Functionalist Explanations of Crime

HideShow resource information
  • Created by: Ellie504
  • Created on: 17-05-16 20:50
View mindmap
  • OVERVIEW...
    • Functionalist Explanations of Crime
      • Durkheim
        • Anomie - Being insufficiently integrated into societies norms and values.
          • Society becomes more individualistic and less integrated. Loss of community.
        • Felt crime can be functional as helps to reinforce shared values, encourage progression.
          • Social change begins with some form of deviance!
            • Martin Luther King Jnr
            • Nelson Mandela
            • The Suffragettes
            • Rosa Parks
            • Could Jeremy Corbyn's actions count...?
        • Society needs both crime and punishment otherwise the crime rate would reach the point where it becomes dysfunctional.
        • Crime is a particular problem of MODERNITY.
          • Because family structures are changing in Post-Fordist society.
            • Leading to a lack of sufficient socialisation!
          • Social change causes a breakdown of collective ways of life.
            • Society becomes more individualistic and less integrated. Loss of community.
      • Durkheim Evaluations
        • Offers a social dimension to crime, looking for explanation in society structures.
        • Anomie is useful as a concept.
        • Demeans the impact of crime and deviance by suggesting some crime is functional.
        • Cannot explain why some people are more deviant than others.
        • Treating crime stats as facts doesn't explore deviance/why some are more likely to be labelled than others.
      • Merton
        • Regarded the concept of Anomie as too vague.
          • HIS DEF - A society where there is a disjunction between goals and the means of achieving them.
        • Being blocked from success leads to deviance,the people may adopt illegitimate means to achieve the goals they cant legitimately achieve,
        • Strain Theory
          • Ritualism - Give up on achieving goals, accept their means.
          • Innovation - poor qualifications, unemployed leads to crime as alternative.
          • Retreatism - 'Drop outs' who give up all together.
          • Conformity - non-deviant, non-criminal citizen.
          • Rebellion - Reject existing social goals and means and substitute new ones to create a new society. Revolutionary?
        • Steve Taylor - Be careful what you wish for! Too high dreams lead to illegitimate means!
        • Ethnocentric as only focuses on 'American Dream'
        • Does show how normal and deviant behaviour can arise from the same mainstream goals
        • Can only explain materialistic crimes for money and only explains crime for individuals and not groups
        • Strain theory has contributed a lot to subcultural theories
      • Davis
        • Believes crime does serve a function in society. Acts as a SAFETY VALVE
        • Example - conflict between male instinctual need for sex and societies need for legitimate sex to be kept in family...
          • Deviant behaviour provides an outlet - Porn, Prostitution, Adultery.
            • But,,, Protects the family!
        • Backs up Durkheim's view that crime has a societal function.
        • Shows how society is able to maintain social order through locating deviant behaviour.
        • Statistics as social facts again.
        • Demeans victims.
        • Downs and Rock - 'to argue that crime and deviance have certain social consequences does not explain their presence in the first place.
    • Agencies of socialisation reinforce norms and values.
      • Crime occurs when norms and values are not upheld.
        • BUT - some crime strengthens societal bonds as it reinforces norms and values and maintains social order.
          • Punishment is a ISA to wider society and RSA to criminals. (Althusser)
    • Agencies of social control are necessary to keep deviance in check.
    • Crime statistics - viewed as facts and are taken on face value.
      • Therefore - if the crime isnt in a statistic - IT DOESNT EXIST!
        • Green Crime? Corporate Crime? White Collar Crime?
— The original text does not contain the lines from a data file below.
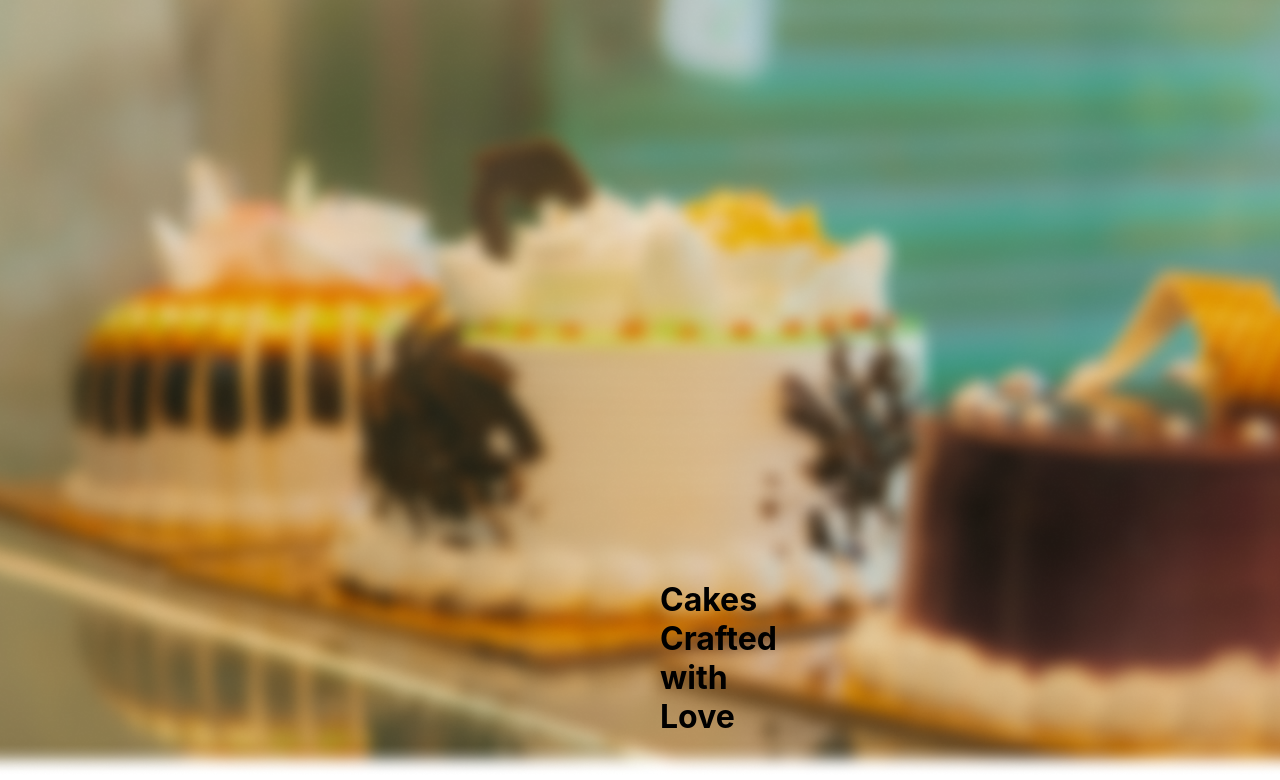
Repository: MEROO1010/cake-box-website
Page: / (app in Cake_box/cake_website/cake_frontend/)
These files come from the project's save history. The page is drawn as it stood at one moment and after the next save; the edit follows.
The browser window is 1280 px wide. The pictures show the whole page.
The project was rebuilt for these pictures with package versions that can differ from the ones it lists, and the page was loaded fresh each time.

Above is the page before, as saved 2024-10-22 11:56:00.

After the next save:
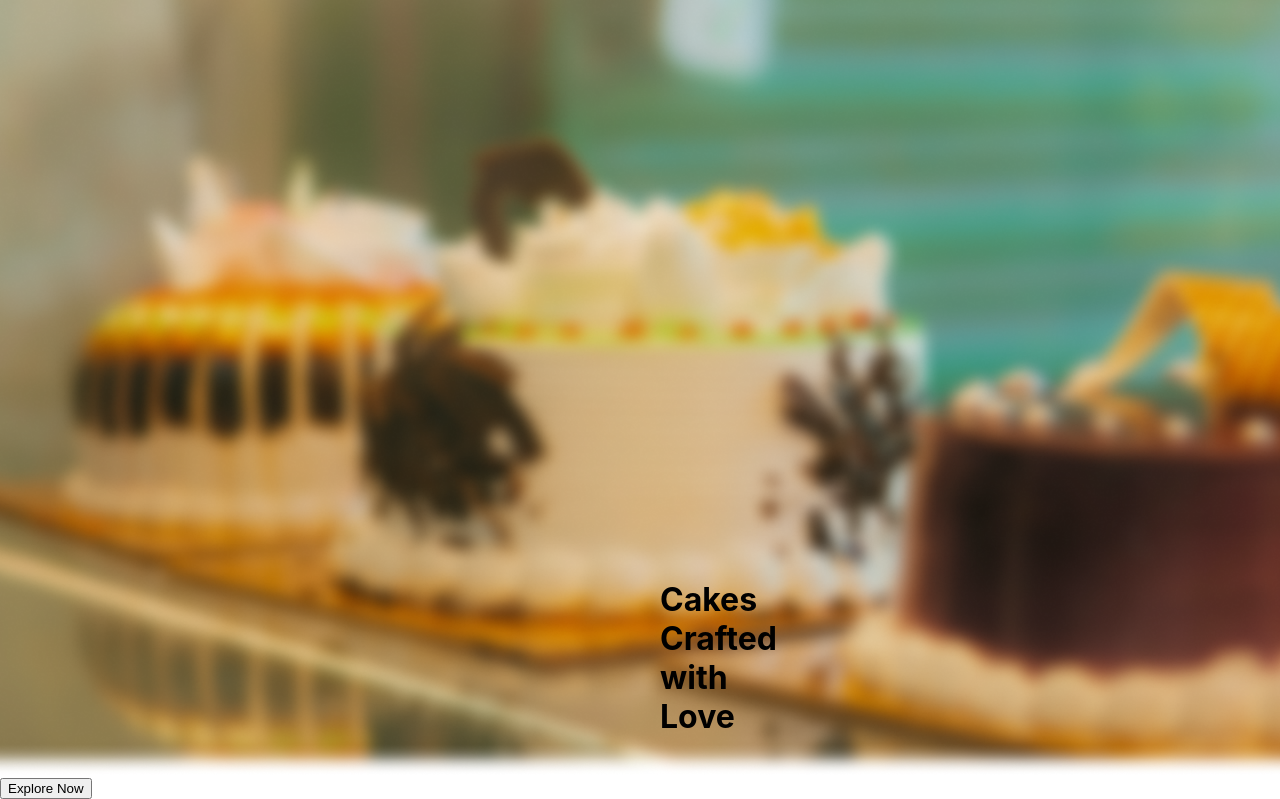
Saved 35 s later.
--- a/Cake_box/cake_website/cake_frontend/src/components/HomePage/Homepage.jsx
+++ b/Cake_box/cake_website/cake_frontend/src/components/HomePage/Homepage.jsx
@@ -9,6 +9,8 @@ const Homepage = () => {
     <img src={Homepagebg} alt=""/>
 
     <h1>Cakes<br/> Crafted<br/> with<br/> Love</h1>
+
+    <button>Explore Now</button>
 
     </Container>
   )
Comments

No comments have yet been made

Similar resources:

See all resources »See all resources »